** SUPPLIED RECORDS follows **
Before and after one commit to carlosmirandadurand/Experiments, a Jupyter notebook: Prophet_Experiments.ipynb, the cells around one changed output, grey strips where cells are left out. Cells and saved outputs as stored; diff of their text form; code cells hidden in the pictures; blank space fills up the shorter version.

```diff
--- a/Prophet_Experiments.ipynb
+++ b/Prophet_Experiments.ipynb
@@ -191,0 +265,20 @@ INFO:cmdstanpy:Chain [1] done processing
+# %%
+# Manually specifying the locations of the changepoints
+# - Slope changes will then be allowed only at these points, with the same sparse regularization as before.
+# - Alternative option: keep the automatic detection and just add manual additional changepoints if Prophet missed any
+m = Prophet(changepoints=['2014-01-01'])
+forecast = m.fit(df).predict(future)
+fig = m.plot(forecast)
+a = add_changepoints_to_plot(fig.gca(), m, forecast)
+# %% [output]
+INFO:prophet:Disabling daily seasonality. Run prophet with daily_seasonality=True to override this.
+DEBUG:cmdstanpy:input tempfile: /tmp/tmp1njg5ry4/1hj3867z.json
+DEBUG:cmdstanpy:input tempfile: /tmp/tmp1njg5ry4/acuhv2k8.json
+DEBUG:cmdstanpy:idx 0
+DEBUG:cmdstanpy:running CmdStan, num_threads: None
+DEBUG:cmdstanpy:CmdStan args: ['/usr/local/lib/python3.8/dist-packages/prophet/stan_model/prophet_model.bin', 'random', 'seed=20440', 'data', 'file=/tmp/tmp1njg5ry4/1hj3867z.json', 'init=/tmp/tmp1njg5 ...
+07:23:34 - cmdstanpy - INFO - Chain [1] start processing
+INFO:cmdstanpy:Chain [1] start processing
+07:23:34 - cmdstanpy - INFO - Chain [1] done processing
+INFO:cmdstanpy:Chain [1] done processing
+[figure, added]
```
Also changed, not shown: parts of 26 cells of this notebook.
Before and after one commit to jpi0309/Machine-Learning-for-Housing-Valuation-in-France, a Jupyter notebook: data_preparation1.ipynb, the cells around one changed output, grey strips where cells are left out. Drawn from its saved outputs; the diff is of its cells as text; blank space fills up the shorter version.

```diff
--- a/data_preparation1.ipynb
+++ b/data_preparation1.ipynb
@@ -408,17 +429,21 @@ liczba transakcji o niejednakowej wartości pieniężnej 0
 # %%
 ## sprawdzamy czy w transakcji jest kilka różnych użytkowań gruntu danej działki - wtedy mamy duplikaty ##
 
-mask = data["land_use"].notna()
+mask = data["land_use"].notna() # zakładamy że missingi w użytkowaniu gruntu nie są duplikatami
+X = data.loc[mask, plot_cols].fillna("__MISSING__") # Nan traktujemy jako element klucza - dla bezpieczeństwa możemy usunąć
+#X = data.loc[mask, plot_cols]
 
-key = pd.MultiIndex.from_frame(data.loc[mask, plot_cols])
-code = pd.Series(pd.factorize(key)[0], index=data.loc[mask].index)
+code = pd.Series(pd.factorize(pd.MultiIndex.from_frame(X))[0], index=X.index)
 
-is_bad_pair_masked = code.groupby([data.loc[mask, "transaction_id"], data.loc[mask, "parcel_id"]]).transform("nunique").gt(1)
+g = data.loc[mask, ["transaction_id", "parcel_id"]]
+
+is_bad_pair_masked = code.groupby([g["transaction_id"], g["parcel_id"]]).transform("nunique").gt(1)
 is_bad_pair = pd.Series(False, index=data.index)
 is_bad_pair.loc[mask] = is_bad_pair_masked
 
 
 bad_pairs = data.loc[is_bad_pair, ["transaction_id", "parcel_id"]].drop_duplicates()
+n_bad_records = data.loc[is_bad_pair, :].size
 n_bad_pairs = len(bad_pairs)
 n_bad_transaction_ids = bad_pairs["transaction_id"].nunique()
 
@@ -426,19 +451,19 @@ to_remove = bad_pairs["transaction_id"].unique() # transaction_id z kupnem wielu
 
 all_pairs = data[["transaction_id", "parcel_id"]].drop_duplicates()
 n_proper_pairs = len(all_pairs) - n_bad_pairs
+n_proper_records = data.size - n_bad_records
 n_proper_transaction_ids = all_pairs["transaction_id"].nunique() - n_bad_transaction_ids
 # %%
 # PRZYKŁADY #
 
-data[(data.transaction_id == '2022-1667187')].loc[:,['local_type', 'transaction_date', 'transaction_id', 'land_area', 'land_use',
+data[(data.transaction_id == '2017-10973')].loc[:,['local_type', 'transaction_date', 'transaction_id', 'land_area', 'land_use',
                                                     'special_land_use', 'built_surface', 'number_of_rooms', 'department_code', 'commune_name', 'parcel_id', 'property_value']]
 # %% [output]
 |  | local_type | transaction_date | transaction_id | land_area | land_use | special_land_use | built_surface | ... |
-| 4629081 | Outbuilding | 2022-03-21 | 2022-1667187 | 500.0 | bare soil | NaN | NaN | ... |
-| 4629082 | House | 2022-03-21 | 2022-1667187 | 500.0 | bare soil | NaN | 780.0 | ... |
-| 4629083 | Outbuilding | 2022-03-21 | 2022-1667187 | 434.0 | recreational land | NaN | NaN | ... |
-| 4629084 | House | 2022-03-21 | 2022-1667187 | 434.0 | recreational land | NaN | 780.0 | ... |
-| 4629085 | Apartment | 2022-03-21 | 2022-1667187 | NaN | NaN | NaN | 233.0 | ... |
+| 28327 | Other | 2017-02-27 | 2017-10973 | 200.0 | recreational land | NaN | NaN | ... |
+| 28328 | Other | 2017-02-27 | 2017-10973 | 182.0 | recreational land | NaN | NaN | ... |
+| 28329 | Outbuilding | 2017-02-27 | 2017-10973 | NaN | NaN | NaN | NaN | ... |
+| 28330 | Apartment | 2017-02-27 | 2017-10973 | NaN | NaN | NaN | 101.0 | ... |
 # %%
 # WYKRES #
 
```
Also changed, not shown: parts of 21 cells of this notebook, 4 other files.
** End of SUPPLIED RECORDS **
● **WHAT THE EXERCISE ASKS**
Sift through the material above and copy the lines that contain the word "INFO".

● **EXERCISE RESPONSE**
@@ -191,0 +265,20 @@ INFO:cmdstanpy:Chain [1] done processing
+INFO:prophet:Disabling daily seasonality. Run prophet with daily_seasonality=True to override this.
+07:23:34 - cmdstanpy - INFO - Chain [1] start processing
+INFO:cmdstanpy:Chain [1] start processing
+07:23:34 - cmdstanpy - INFO - Chain [1] done processing
+INFO:cmdstanpy:Chain [1] done processing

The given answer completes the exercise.